What you need to do — Copy each line of the material in which the word "ProgramStart" appears.

———

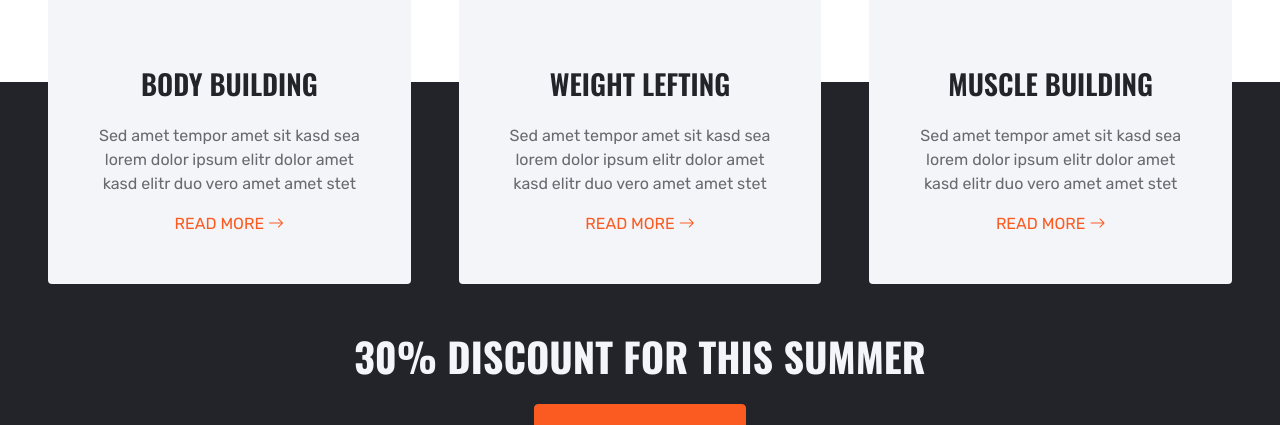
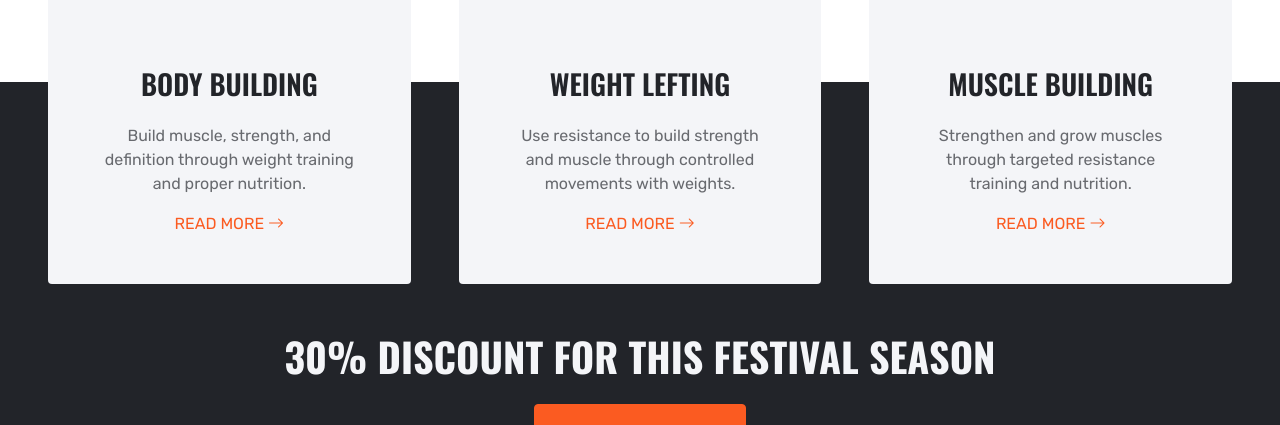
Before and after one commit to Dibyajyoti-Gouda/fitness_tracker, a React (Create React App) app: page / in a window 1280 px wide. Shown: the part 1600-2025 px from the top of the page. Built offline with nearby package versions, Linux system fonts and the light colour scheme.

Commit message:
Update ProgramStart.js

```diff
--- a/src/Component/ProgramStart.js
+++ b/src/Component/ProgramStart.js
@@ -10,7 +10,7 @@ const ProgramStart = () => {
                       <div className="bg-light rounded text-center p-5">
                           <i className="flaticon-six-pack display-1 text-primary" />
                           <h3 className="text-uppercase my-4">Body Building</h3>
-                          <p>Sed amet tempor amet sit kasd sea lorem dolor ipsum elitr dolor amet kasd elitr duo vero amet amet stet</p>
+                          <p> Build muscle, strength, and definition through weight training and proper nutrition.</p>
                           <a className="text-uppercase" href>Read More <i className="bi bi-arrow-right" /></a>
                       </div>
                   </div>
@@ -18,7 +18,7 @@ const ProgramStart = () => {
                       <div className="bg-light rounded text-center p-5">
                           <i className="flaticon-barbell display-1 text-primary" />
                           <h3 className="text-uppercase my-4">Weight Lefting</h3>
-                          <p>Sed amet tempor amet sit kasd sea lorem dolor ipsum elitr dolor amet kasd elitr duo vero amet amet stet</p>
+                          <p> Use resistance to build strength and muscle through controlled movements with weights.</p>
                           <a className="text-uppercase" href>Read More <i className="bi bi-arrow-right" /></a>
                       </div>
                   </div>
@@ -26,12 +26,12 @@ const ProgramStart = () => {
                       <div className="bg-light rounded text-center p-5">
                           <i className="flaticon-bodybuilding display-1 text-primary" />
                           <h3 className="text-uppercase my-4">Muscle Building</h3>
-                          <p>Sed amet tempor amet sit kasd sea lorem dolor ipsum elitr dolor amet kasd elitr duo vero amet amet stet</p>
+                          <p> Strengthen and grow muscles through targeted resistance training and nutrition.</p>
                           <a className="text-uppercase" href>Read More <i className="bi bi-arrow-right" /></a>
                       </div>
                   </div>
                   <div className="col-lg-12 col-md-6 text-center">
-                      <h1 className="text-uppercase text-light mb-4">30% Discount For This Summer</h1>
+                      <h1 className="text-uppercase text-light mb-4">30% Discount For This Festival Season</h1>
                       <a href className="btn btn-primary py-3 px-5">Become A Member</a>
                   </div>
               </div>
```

———

Exercise solution —
Update ProgramStart.js
--- a/src/Component/ProgramStart.js
+++ b/src/Component/ProgramStart.js
@@ -10,7 +10,7 @@ const ProgramStart = () => {
@@ -18,7 +18,7 @@ const ProgramStart = () => {
@@ -26,12 +26,12 @@ const ProgramStart = () => {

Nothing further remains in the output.